IDEAS home Printed from https://ideas.repec.org/
MyIDEAS: Log in (now much improved!) to save this paper

Braaaaaaaains! The Undead Humbug Production Function: Now With Human Capital

Listed author(s):
  • Mike Isaacson

    ()

    (Department of Economics, New School for Social Research)

This paper demonstrates that the human-capital augmented Cobb-Douglas function is identically equal to the rules of aggregate accounting with any factor indices and an arbi- trary `human capital' variable thrown in. It is demonstrated empirically that the term for `total factor productivity' does not show total factor productivity at all, but rather a factor share weighted geometric mean of the prot rate and the quotient of the wage rate and human capital. It is demonstrated empirically with randomly generated data that both the calculation of this term as well as tests of its explanatory power in development economics are the result of using an arbitrary variable correlative with wages. It is also a story about zombies.

If you experience problems downloading a file, check if you have the proper application to view it first. In case of further problems read the IDEAS help page. Note that these files are not on the IDEAS site.
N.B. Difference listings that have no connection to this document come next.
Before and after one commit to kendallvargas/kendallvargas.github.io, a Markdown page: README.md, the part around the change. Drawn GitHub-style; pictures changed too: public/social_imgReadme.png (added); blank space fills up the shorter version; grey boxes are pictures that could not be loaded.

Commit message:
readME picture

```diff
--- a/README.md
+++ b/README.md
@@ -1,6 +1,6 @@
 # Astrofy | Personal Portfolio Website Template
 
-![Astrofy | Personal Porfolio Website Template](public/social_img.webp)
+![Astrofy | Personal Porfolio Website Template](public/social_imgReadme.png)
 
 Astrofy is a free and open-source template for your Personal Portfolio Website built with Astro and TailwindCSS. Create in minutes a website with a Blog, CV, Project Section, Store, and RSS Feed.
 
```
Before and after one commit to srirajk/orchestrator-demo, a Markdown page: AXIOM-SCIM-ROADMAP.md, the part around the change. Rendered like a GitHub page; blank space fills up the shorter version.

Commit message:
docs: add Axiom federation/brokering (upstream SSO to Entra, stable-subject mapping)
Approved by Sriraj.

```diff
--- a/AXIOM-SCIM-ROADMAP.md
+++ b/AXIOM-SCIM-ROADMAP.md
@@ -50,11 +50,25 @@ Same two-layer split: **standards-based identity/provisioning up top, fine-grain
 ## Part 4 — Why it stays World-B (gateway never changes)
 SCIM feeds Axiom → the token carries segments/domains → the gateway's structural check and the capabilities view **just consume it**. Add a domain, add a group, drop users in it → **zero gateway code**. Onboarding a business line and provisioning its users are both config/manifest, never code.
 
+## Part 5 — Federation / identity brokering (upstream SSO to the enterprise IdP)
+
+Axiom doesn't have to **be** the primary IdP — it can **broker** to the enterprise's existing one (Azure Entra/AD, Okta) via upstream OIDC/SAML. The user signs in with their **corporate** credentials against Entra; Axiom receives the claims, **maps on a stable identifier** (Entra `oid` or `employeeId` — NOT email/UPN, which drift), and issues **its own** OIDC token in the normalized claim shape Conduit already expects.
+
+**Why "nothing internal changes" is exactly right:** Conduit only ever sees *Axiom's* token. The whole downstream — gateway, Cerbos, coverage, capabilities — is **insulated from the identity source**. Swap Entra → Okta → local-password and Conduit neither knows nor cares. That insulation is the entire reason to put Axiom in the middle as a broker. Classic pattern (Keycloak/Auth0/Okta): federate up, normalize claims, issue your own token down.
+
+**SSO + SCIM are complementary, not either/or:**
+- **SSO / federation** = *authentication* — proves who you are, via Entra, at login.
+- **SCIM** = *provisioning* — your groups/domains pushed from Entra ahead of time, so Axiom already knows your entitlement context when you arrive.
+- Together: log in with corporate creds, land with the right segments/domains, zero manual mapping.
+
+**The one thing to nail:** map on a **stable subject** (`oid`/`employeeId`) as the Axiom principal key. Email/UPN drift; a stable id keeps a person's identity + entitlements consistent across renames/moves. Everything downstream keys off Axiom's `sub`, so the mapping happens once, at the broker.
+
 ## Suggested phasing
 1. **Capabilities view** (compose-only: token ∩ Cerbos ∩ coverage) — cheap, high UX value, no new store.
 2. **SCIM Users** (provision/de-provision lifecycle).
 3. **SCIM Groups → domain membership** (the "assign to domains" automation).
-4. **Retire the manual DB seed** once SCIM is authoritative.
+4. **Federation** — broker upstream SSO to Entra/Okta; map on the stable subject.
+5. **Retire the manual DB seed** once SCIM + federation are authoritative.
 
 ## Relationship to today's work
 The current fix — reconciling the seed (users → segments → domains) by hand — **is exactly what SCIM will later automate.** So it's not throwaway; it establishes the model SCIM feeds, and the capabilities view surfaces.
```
Please be patient as the files may be large.

File URL: http://www.economicpolicyresearch.org/econ/2015/NSSR_WP_132015.pdf
File Function: First version, 2015
Download Restriction: no

Paper provided by New School for Social Research, Department of Economics in its series Working Papers with number 1513.

as
in new window

Length: 10 pages
Date of creation: Jun 2015
Handle: RePEc:new:wpaper:1513
Contact details of provider: Postal:
65 Fifth Avenue, Room 350, New York, NY 10003

Phone: (212) 229-5717
Fax: (212) 229-5724
Web page: http://www.newschool.edu/nssr/economics/

More information through EDIRC

No references listed on IDEAS
You can help add them by filling out this form.

This item is not listed on Wikipedia, on a reading list or among the top items on IDEAS.

When requesting a correction, please mention this item's handle: RePEc:new:wpaper:1513. See general information about how to correct material in RePEc.

For technical questions regarding this item, or to correct its authors, title, abstract, bibliographic or download information, contact: (Mark Setterfield)

If you have authored this item and are not yet registered with RePEc, we encourage you to do it here. This allows to link your profile to this item. It also allows you to accept potential citations to this item that we are uncertain about.

If references are entirely missing, you can add them using this form.

If the full references list an item that is present in RePEc, but the system did not link to it, you can help with this form.

If you know of missing items citing this one, you can help us creating those links by adding the relevant references in the same way as above, for each refering item. If you are a registered author of this item, you may also want to check the "citations" tab in your profile, as there may be some citations waiting for confirmation.

Please note that corrections may take a couple of weeks to filter through the various RePEc services.

This information is provided to you by IDEAS at the Research Division of the Federal Reserve Bank of St. Louis using RePEc data.